Canadian performing rights organization SOCAN has partnered with Pioneer DJ's KUVO technology to offer a free device to EDM venues that identifies electronic dance music performances for real-time…

Canadian performing rights organization SOCAN, the Society of Composers, Authors and Music Publishers of Canada, has partnered with Pioneer DJ’s KUVO technology to offer a free device to EDM venues that identifies electronic dance music performances for real-time tracking.

Easily installed by plugging into a DJ’s mixing board, the device uses metadata extraction technology to collect and relay the information to SOCAN to tabulate and distribute royalties more accurately to the copyright owners of the track.

SOCAN is offering this KUVO device at no cost to nightclubs, festivals and other EDM venues, starting in Toronto, “as an additional aspect of their SOCAN music license agreement,” the press release states.

“DJs spin more music in one show than the vast majority of other live musical performances, but it’s nearly impossible for them to submit accurate set lists of music for shows that they perform,” said Kit Wheeler, vice-president of SOCAN’s distribution department, in a press statement.

“Pioneer-KUVO technology addresses this problem and enables SOCAN to capture even more musical performances in real time and more accurately. Our partnership with Pioneer and KUVO is a great step forward in getting our more than 150,000 members fairly paid for their work.”

Pioneer KUVO
Pioneer KUVO Courtesy of Environics Communications

CODA, a two-story venue in downtown Toronto is the first club in North America to adopt the technology.

“For years we’ve been dissatisfied with the system in place, knowing that not all licenses we pay are getting in to the hands of artists behind the music played in our venues and at our events,” said CODA owner Joel Smye, in a statement. “Now, through technology, the use of a simple device will ensure that the music licenses that we pay and have always paid will go to the right people.”

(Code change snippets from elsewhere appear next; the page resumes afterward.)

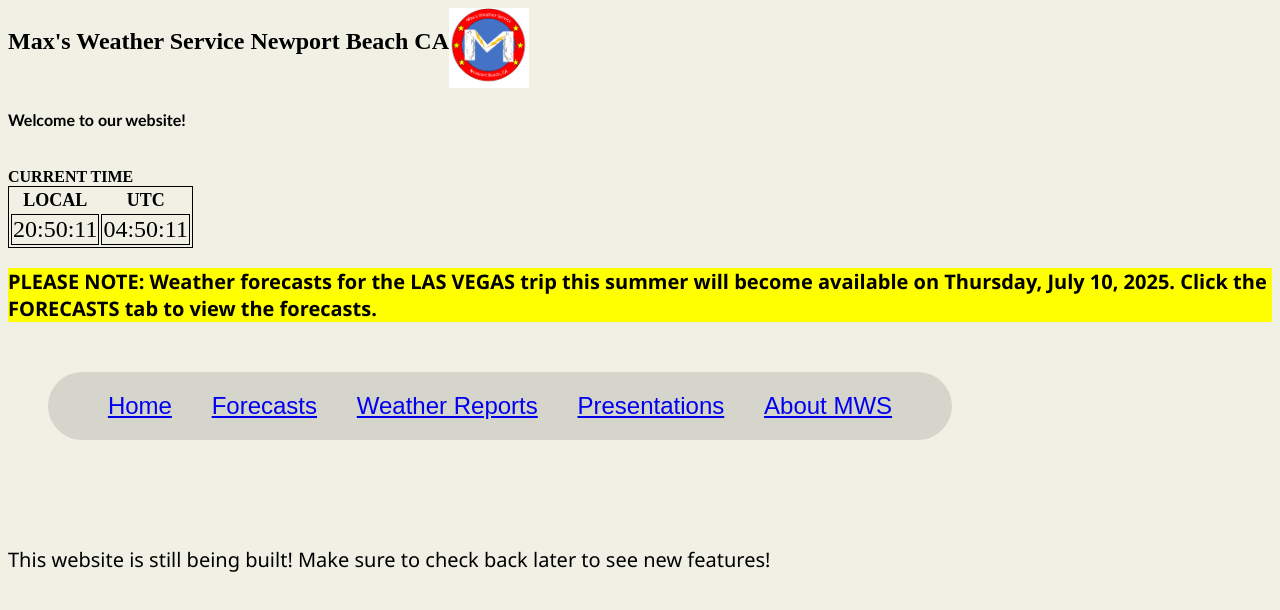
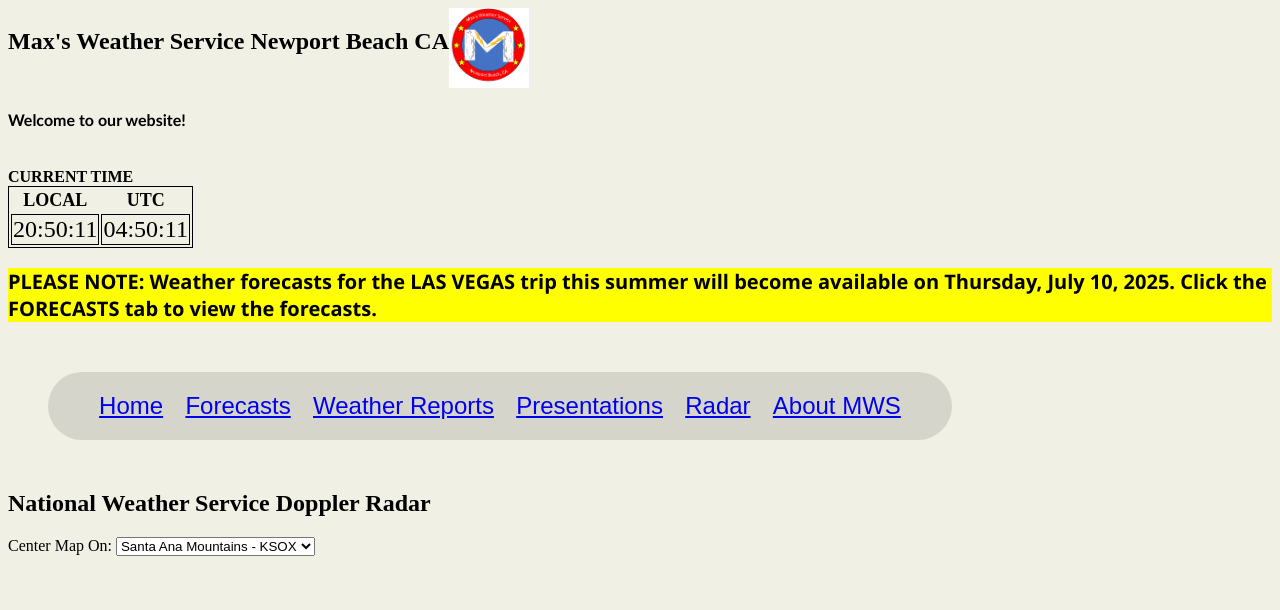
Before and after one commit to maxzqiu/mws-website, a React (Vite) app: page /radar in a window 1280 px wide. Shown: the top 610 px of the page. Built offline with nearby package versions, Linux system fonts and the light colour scheme.

Commit message:
added radar

```diff
--- a/src/App.jsx
+++ b/src/App.jsx
@@ -4,6 +4,7 @@ import viteLogo from '/vite.svg'
 import './App.css'
 import { BrowserRouter as Router, Routes, Route, Link} from "react-router-dom"
 import Forecasts from "./detailedForecasts"
+import Radar from "./radar"
 import { LOCATIONS, UNITS, PRODUCTS, MARINELOCATIONS, MARINEPRODUCTS} from "./directory.jsx"
 
 
@@ -159,7 +160,10 @@ export function NavBar(){
             <li><Link to="/forecasts">Forecasts</Link></li>
             <li><Link to="/weather-reports">Weather Reports</Link></li>
             <li><Link to="/presentations">Presentations</Link></li>
+            <li><Link to="/radar">Radar</Link></li>
             <li><Link to="/about">About MWS</Link></li>
+
+
 
           </div>
 
@@ -208,7 +212,7 @@ function App() {
           </tbody>
 
         </table>
-        <p className="yellow-header"><b>PLEASE NOTE: Weather forecasts for the LAS VEGAS trip this summer will become available on Thursday, July 10, 2025. Click the FORECASTS tab to view the forecasts. </b></p>
+        <p className="yellow-header"><b>PLEASE NOTE: Weather forecasts for the LAS VEGAS trip this summer will become available on Thursday, July 10, 2025. Click the FORECASTS tab to view the forecasts.</b></p>
 
         <NavBar />
         <Routes>
@@ -253,6 +257,9 @@ function App() {
           <Route path="/info/wet_bulb_globe_temp" element={
             <CreatePage title="What is Wet Bulb Globe Temperature?" name="/wet_bulb_globe_temp_info.pdf"></CreatePage>
           }></Route>
+          <Route path="/radar" element={
+            <Radar />
+          }></Route>
 
 
         </Routes>
--- a/src/directory.jsx
+++ b/src/directory.jsx
@@ -4,8 +4,9 @@ export const LOCATIONS={
     "Claremont":"https://api.weather.gov/gridpoints/LOX/174,44",
     "Maple Plain":"https://api.weather.gov/gridpoints/MPX/95,73",
     "Redwood City":"https://api.weather.gov/gridpoints/MTR/98,135",
+
   }
-
+// "Las Vegas":"https://api.weather.gov/gridpoints/VEF/122,94"
 export const UNITS={
   "temperature":"Fahrenheit",
   "dewpoint":"Fahrenheit",
--- a/src/index.css
+++ b/src/index.css
@@ -145,3 +145,17 @@ table, tr, td {
 
 
 }
+
+
+@media (max-width:1000px){
+  .radar{
+    width:90vw;
+    height:auto;
+  }
+}
+@media (min-width:1000px){
+  .radar{
+    width:40vw;
+    height:auto;
+  }
+}
--- /dev/null
+++ b/src/radar.jsx
@@ -0,0 +1,25 @@
+import { useState,useEffect } from 'react'
+
+function Radar(){
+    let [station,setStation]=useState("KSOX")
+    let url="https://radar.weather.gov/ridge/standard/"+station+"_loop.gif"
+    return (
+        <>
+            <h2>National Weather Service Doppler Radar</h2>
+            <label htmlFor="center">Center Map On: </label>
+            <select onChange={(e)=>setStation(e.target.value)} id="center">
+                <option value="KSOX">Santa Ana Mountains - KSOX</option>
+                <option value="KNKX">San Diego - KNKX</option>
+                <option value="KVTX">Los Angeles/Oxnard - KVTX</option>
+                <option value="KEYX">Edwards AFB - KEYX</option>
+                <option value="KMPX">Twin Cities - KMPX</option>
+            </select>
+            <br></br>
+            <embed src={url} className="radar"/>
+        </>
+
+
+    )
+}
+
+export default Radar
```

The Association For Electronic Music (AFEM) — representing more than 150 members in 20 countries — is fully supporting the installation of these boxes, as part of its global campaign Get Played, Get Paid.

“Everyone wants to be paid fairly for their music, and I hope that clubs and festivals will be eager to use technology to help ensure that the right people get their fair share of the legal music licenses that they already pay,” said DJ/producer and SOCAN member Richie Hawtin, who recently collaborated with KUVO through his own music-recognition platform, RADR.DJ.


Headquartered in Japan, Pioneer DJ Europe Ltd. is the subsidiary of Pioneer DJ Corporation, a market leader in the design and production of DJ equipment and software.  “We’re delighted that SOCAN will use metadata from KUVO and we hope that other PROs in North America will see how accurate the service is and come aboard,” said Pioneer DJ’s general manager Mark Grotefeld in a statement.

“It’s a huge territory and currently there’s a lot of the money paid by the venues in license fees that isn’t finding its way to the artists who deserve it. KUVO can help solve that problem and reward those who produce the music played by DJs.”